It was great to see Carl deliver the final blow on the introductory villain and it intrigued me enough as to what direction the book would take in the future and that kind of investment shouldn’t be overlooked.
Camp of the living dead
The final action set piece centres around the camp getting attacked by a Walker Onslaught. It’s a gripping moment that enforces just how expendable every character is and hammers home that no one is truly safe. I absolutely adored this change of events and the aesthetic in the book from the aftermath of the ambush drastically changes in terms of tone and severity.
Watching their friends die matures a lot of the characters and we gravitate to even the most dislikable ones due to their fragility. Donna, whom I hated from the outset, grew on me because of her change in mind state and several of the characters evolve their dynamics in a very short period of time. This is a huge credit to just how good the writing is showcases how Kirkman manages to do so much with so little.
Things will never be the same again from this point on, not only for the characters but for the readers themselves.
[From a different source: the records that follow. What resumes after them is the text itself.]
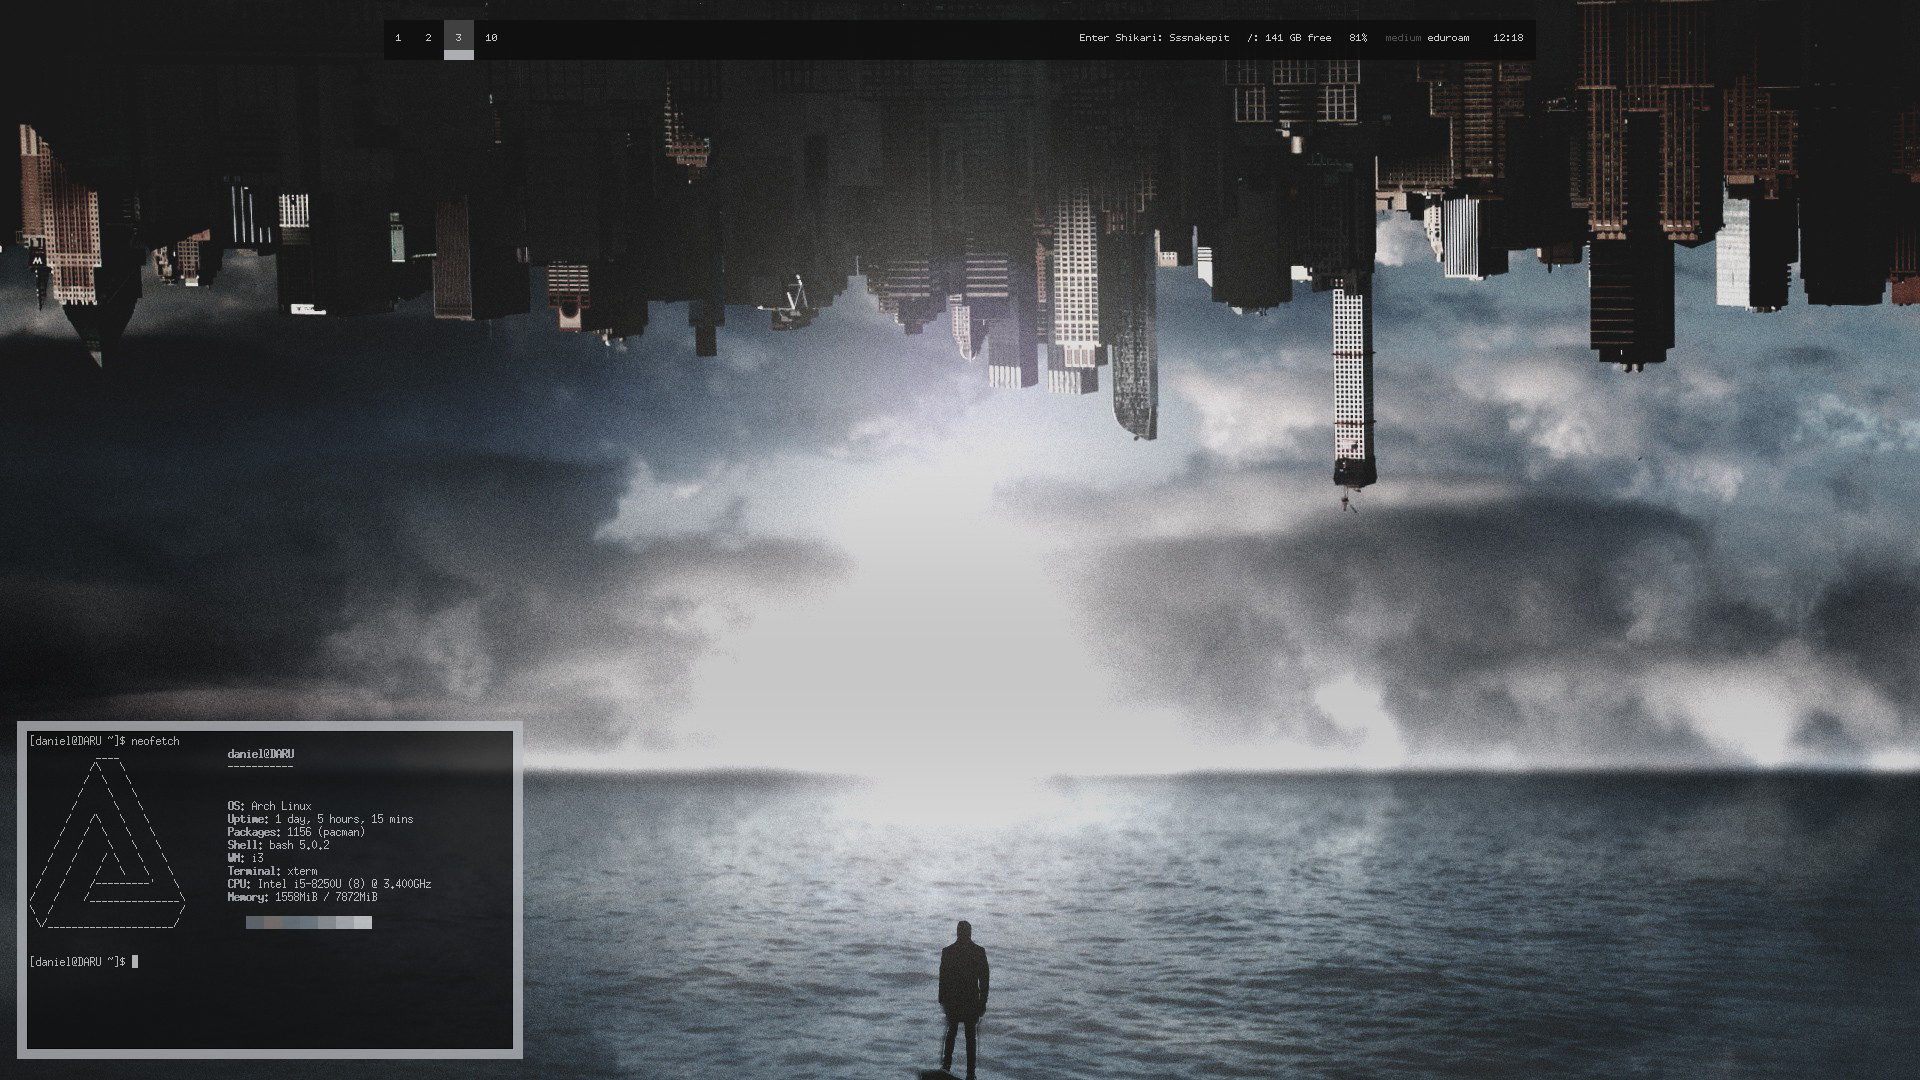
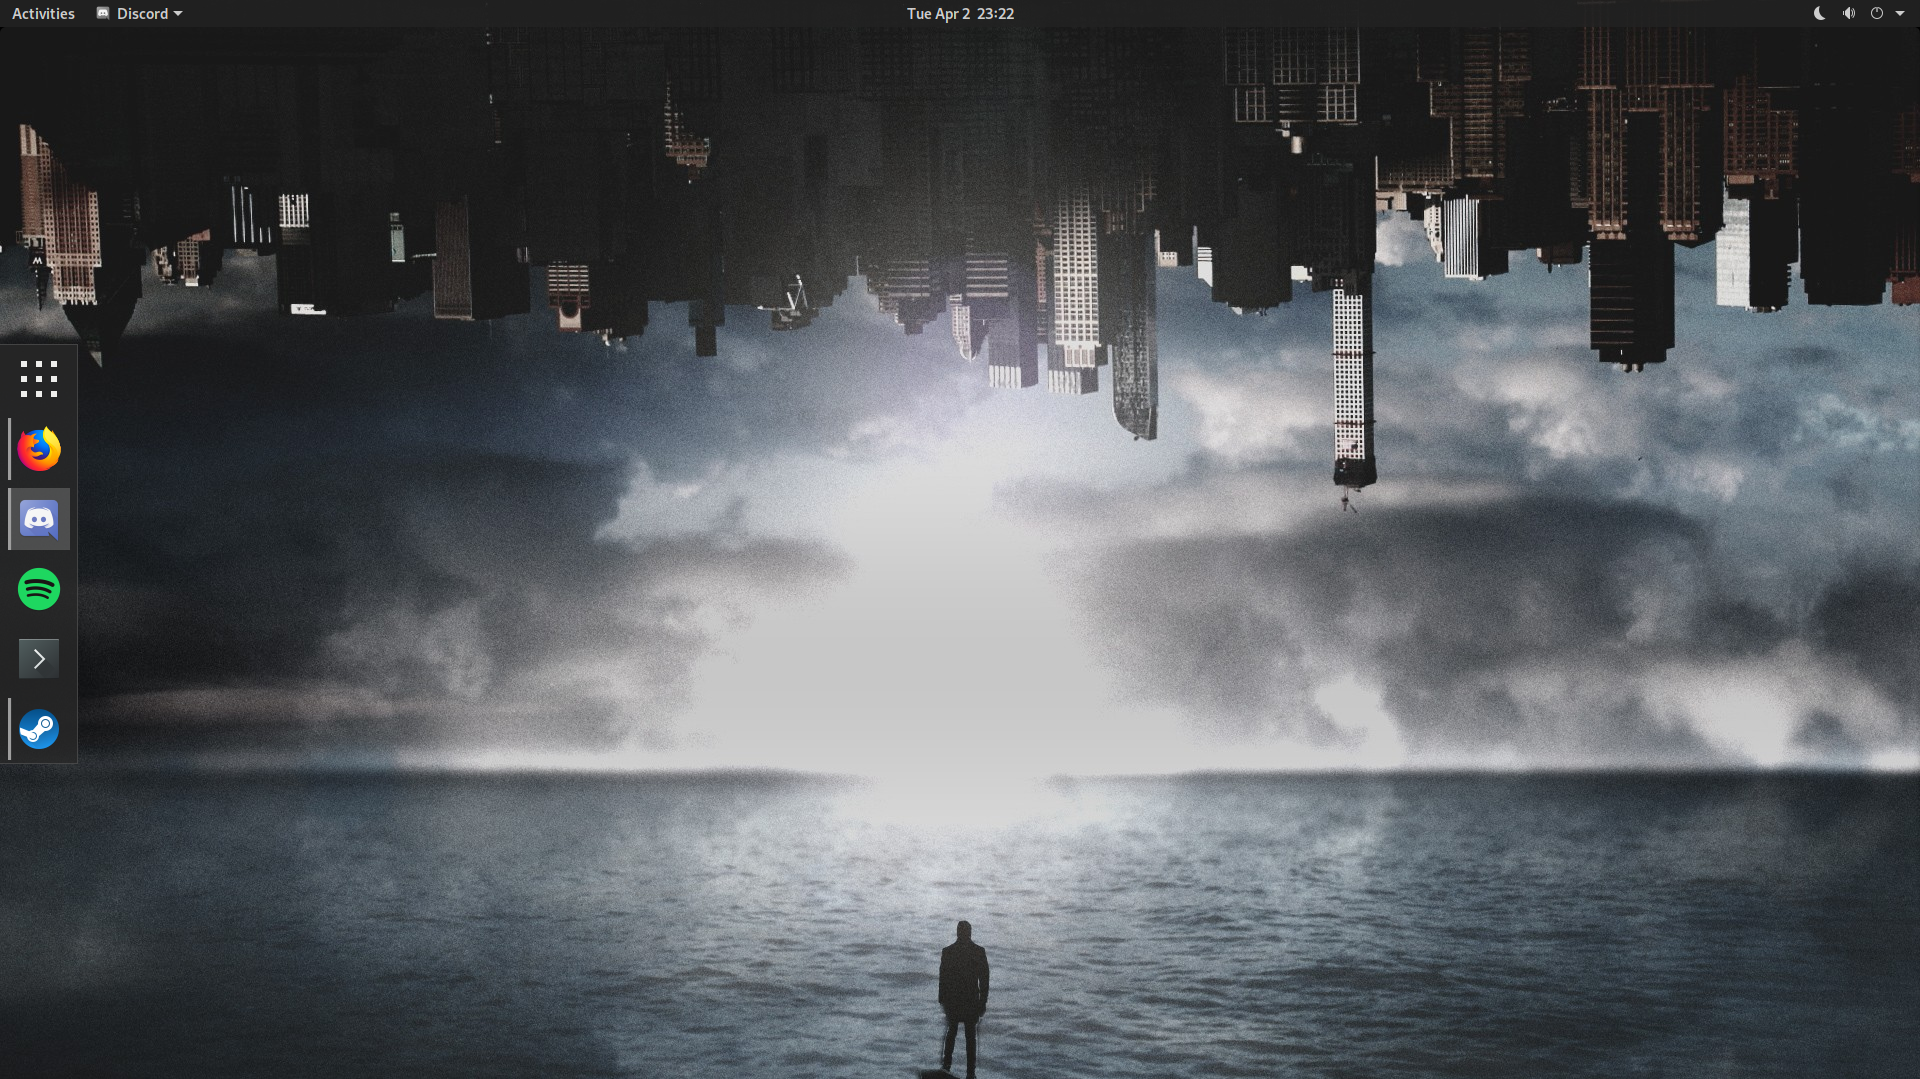
switched from i3 to gnome

diff --git a/README.md b/README.md
@@ -1,14 +1,17 @@
 # dotfiles
 config files for my archlinux install. will update as i change my setup, mostly here so i can keep configs consistent between my desktop and laptop but anyone is more than welcome to use these configs as they please.
 
+now i'm using gnome more than i3 so the config files i have for when i use i3 are no longer being updated, at least for now. i might return to i3 in future, but for now that's not the case.
+
 ## the stuff i use
 - **os:** archlinux
-- **wm:** i3-gaps
-- **bar:** polybar
-- **launcher:** rofi
-- **notifications:** dunst
-- **compositor:** compton
+- **de:** gnome
+- **theme:** ultimate dark flat (violet)
+- **icons:** breeze dark
+- **system font:** garuda
+- **terminal font:** source code pro extra light
 - **shell:** zsh
+- **extra stuffs:** dash to dock, cpu power manager
 
 ## screenshots
 ### busy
The Walking Dead rises from the grave and reanimates a stale genre with this excellent introductory chapter. I was gripped throughout and all members of the creative team should be applauded for their expert balance in drama, tension action and humanity.
If you are bored of the TV show but are still interested in what directions the Kirkman epic can go, then I highly recommend that you pick this up.
You won’t be disappointed.
That’s why it gets a…